It’s why I think that this onslaught of ill-informed opinion from famous people has led to more harm than good.

For fear of being called out or cancelled for their lack of response, celebs, influencers and sports personalities alike have rushed to share something, anything, that shows their position.

Bombed out buildings in Al-Rimal, western Gaza City
Bombed out buildings in Al-Rimal, western Gaza City (Picture: Loay Ayyoub for The Washington Post via Getty Images)

However, taking to social media to share a quote or infographic – as is most often the case – might not be the revolutionary act that celebrities think it is.

It does not share the reality of the horrific fate that the civilians in both Gaza and Israel are experiencing.


Celebrity responses to the Israel/Palestine conflict from the likes of Jamie Lee Curtis and Kylie Jenner have already been met with backlash. It’s got us asking if celebrities should always use their platform to speak about important issues even if they don’t necessarily know much about it. Or is it sometimes best to stay silent? And will they just be critiqued whatever they do? Let’s chat. #fyp #israel #palestine #kyliejenner #jamieleecurtis #ashleytisdale #celebnews #celeb #middleeast #worldnews #hamas #debate

♬ original sound – MetroUK

And while it might spread awareness of the fact that the conflict is happening, it doesn’t actually educate anybody on the reality of the situation itself, or the historical context that has led to this point.

While I would expect to hear the thoughts of the Hadids, for example, who have a personal connection to the region, I don’t think it’s necessary for celebrities like Bieber, Kim Kardashian – who is mainly followed for her selfies, fashion, and business empire – or The Rock to say anything at all.

Because ultimately, as The Rock acknowledged, they don’t have the level of knowledge or relevant lived experience to be able to do so accurately.

The current situation in Gaza is the result of decades of conflict. Understanding it requires nuance, research into the history, and context. This takes time.
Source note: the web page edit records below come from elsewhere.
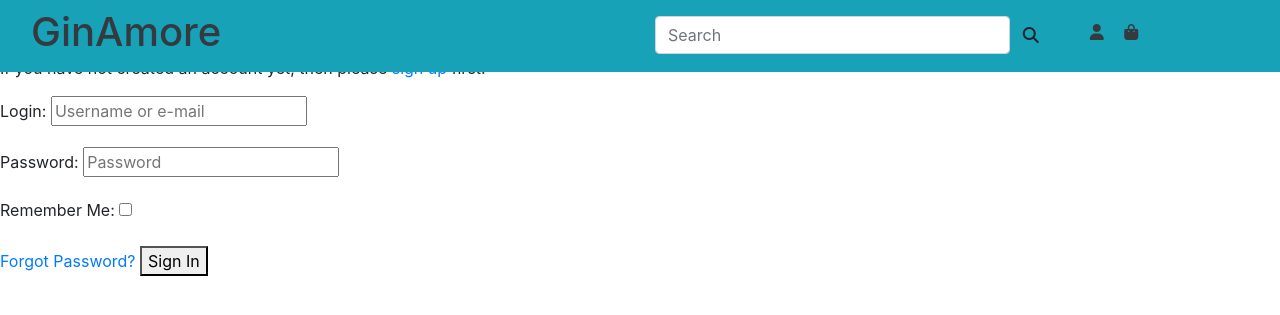
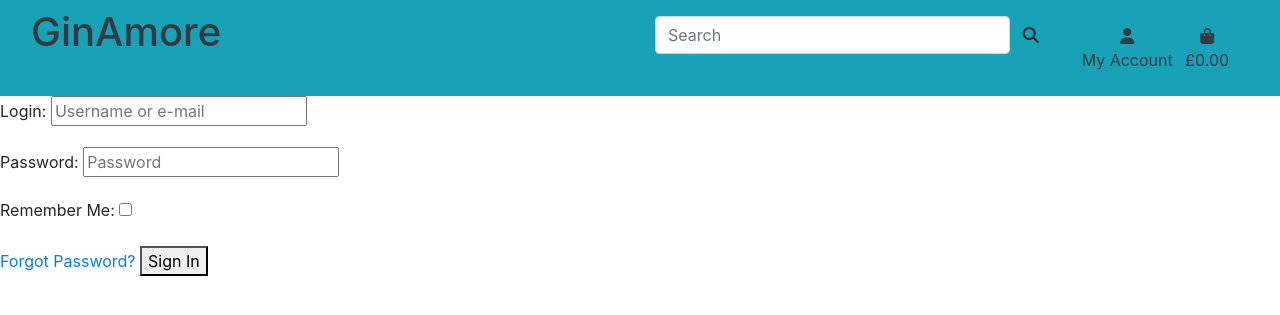
Before and after one commit to sophiebatten123/GinAmore, a Django app: page /accounts/login/ in a window 1280 px wide. Shown: the top 315 px of the page. Run offline with Django 3.2, Linux system fonts and the light colour scheme; some libraries are stand-ins or nearby versions.

Commit message:
user login and shopping bag icon added to header

```diff
--- a/templates/base.html
+++ b/templates/base.html
@@ -8,6 +8,9 @@
       <meta http-equiv="X-UA-Compatible" content="ie=edge">
       <meta charset="utf-8">
       <meta name="viewport" content="width=device-width, initial-scale=1, shrink-to-fit=no">
+      <meta name="description" content="GinAmore is a Luxury Gin shop which produces unique flavours and cocktail recipes.">
+      <meta name="keywords" content="gin, cocktail, mixer, botanical, luxury,">
+      <link rel="shortcut icon" type="image/jpg" href=""/>
     {% endblock %}
 
     {% block extra_meta %}
@@ -40,14 +43,48 @@
           </a>
         </div>
         <div class="col-4">
-          <form class="d-flex mt-3" role="search">
-            <input class="form-control me-2" type="search" placeholder="Search" aria-label="Search">
+          <form method="GET" action="" class="d-flex mt-3">
+            <input class="form-control me-2" type="text" placeholder="Search" name="q" aria-label="Search">
             <button class="btn" type="submit"><i class="fa-solid fa-magnifying-glass"></i></button>
           </form>
         </div>
         <div class="col-2">
-          <a href="" class="d-inline p-2 text-dark"><i class="fa-solid fa-user mt-4"></i></a>
-          <a href="" class="d-inline p-2 text-dark"><i class="fa-solid fa-bag-shopping mt-4"></i></a>
+          <ul class="list-inline mb-0">
+            <li class="list-inline-item dropdown">
+              <a href="" class="d-inline p-2 text-dark nav-link" data-toggle="dropdown" aria-haspopup="true" aria-expanded="true">
+                <div class="text-center">
+                  <div><i class="fa-solid fa-user"></i></div>
+                  <p class="my-0">My Account</p>
+                </div>
+              </a>
+              <div class="dropdown-menu">
+                {% if request.user.is_authenticated %}
+                  {% if request.user.is_superuser %}
+                    <a href="" class="dropdown-item">Shop Management</a>
+                  {% endif %}
+                  <a href="" class="dropdown-item">My Profile</a>
+                  <a href="{% url 'account_logout' %}" class="dropdown-item">Logout</a>
+                {% else %}
+                  <a href="{% url 'account_login' %}" class="dropdown-item">Login</a>
+                  <a href="{% url 'account_signup' %}" class="dropdown-item">Register</a>
+                {% endif %}
+              </div>
+            </li>
+            <li class="list-inline-item">
+              <a href="" class="{% if grand_total %} text-info {% else %} text-dark {% endif %} nav-link text-dark d-inline">
+                <div class="text-center">
+                  <div><i class="fa-solid fa-bag-shopping"></i></div>
+                  <p class="my-0">
+                    {% if grand_total %}
+                      ${{ grand_total|floatformat:2 }}
+                    {% else %}
+                      £0.00
+                    {% endif %}
+                  </p>
+                </div>
+              </a>
+            </li>
+          </ul>
         </div>
       </div>
     </header>
```
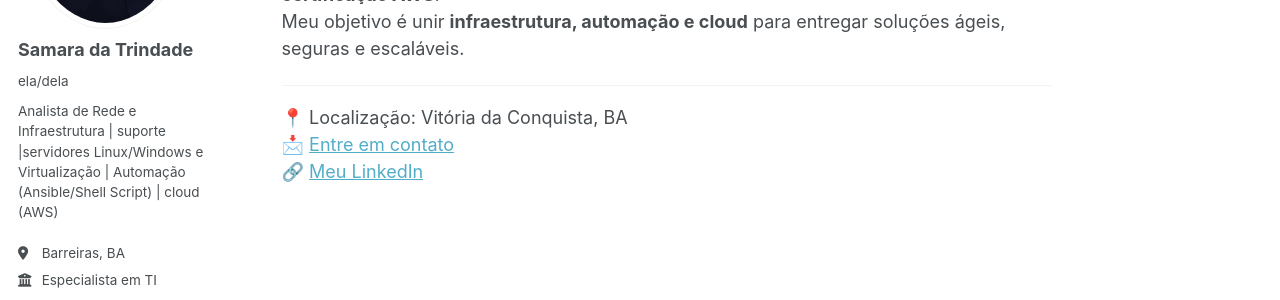
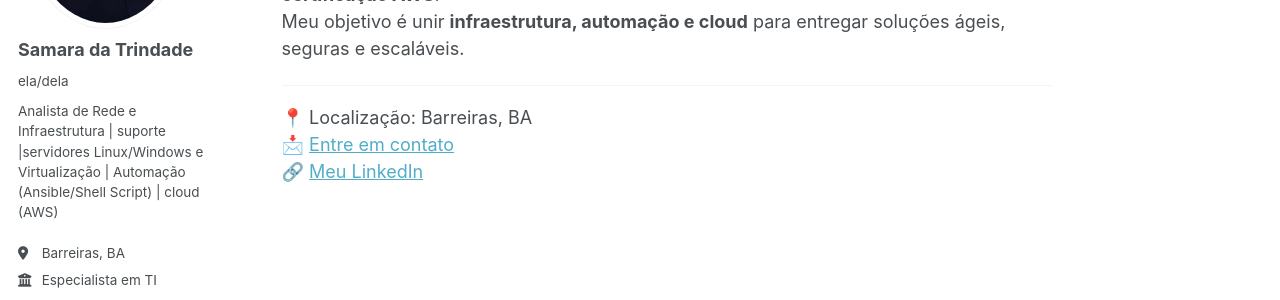
Before and after one commit to samtrinds/samara-portifolio, a Jekyll site: the page built from _pages/about.md, in a window 1280 px wide and 900 px high, scrolled down 784 px. Shown: the part 310-610 px from the top of the window. Built offline with Jekyll 4.4.1, drawn with Linux system fonts in a browser that asks for light colours; a script that is not in the unit is left out.

Commit message:
Ajusta seção

```diff
--- a/_pages/about.md
+++ b/_pages/about.md
@@ -36,6 +36,6 @@ Meu objetivo é unir **infraestrutura, automação e cloud** para entregar solu
 
 ---
 
-📍 Localização: Vitória da Conquista, BA
-📩 [Entre em contato](mailto:seu-email-aqui)
-🔗 [Meu LinkedIn](https://linkedin.com/in/seu-perfil)
+📍 Localização: Barreiras, BA
+📩 [Entre em contato](samara12668t@gmail.com)
+🔗 [Meu LinkedIn](https://www.linkedin.com/in/samara-trindade-870340185/)
```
It simply cannot be summed up or done justice in one post, and dispersing this snippet to millions of followers does everyone a disservice.

More from Platform

Platform is the home of Metro.co.uk's first-person and opinion pieces, devoted to giving a platform to underheard and underrepresented voices in the media.

Find some of our best reads of the week below:

Trans educator Fox Fisher shares how spending £500 on getting their eyebrows microbladed made them feel gender euphoria.

Has drinking tea ever caused you to have a panic attack? Emmie Harrison-West knows all too well the impact the nation's favourite drink can have on your mental health.

Virginia Mendez hates when strangers comment on her 5-year-old daughter's looks. The mum shares her frustration at how often it happens and the impact being told she's pretty is having on her daughter.

And an anonymous writer shares her devastating account of the 48 hours after she was raped.

When we consider the cultural sway our favourite celebrities hold, it becomes apparent that a rushed statement – whether that’s shared with good intent, or a selfish attempt to maintain appearances and avoid questioning – is not beneficial to those experiencing the conflict themselves, or those of us in the Western world who are keen to learn.

While I understand that some Palestinians and Israelis may want solidarity from celebrities, in the same way they have seen famous people jump in to defend Ukraine, I’m not sure that a viral, generic social media post is the answer – especially when it may be ill-informed.

While it is important for people to use our voices to shout out about key issues affecting the world, today we should be leaving spaces for the truly informed voices to break through and be heard.

Do you have a story you’d like to share? Get in touch by emailing jess.austin@metro.co.uk

Share your views in the comments below.

MORE : I’m on the ground in Gaza – I feel suffocated and cut off from the rest of the world

MORE : Harry and Meghan break silence on Israel-Hamas war

MORE : Martin Lewis explains his silence over Israel-Hamas conflict as a Jewish man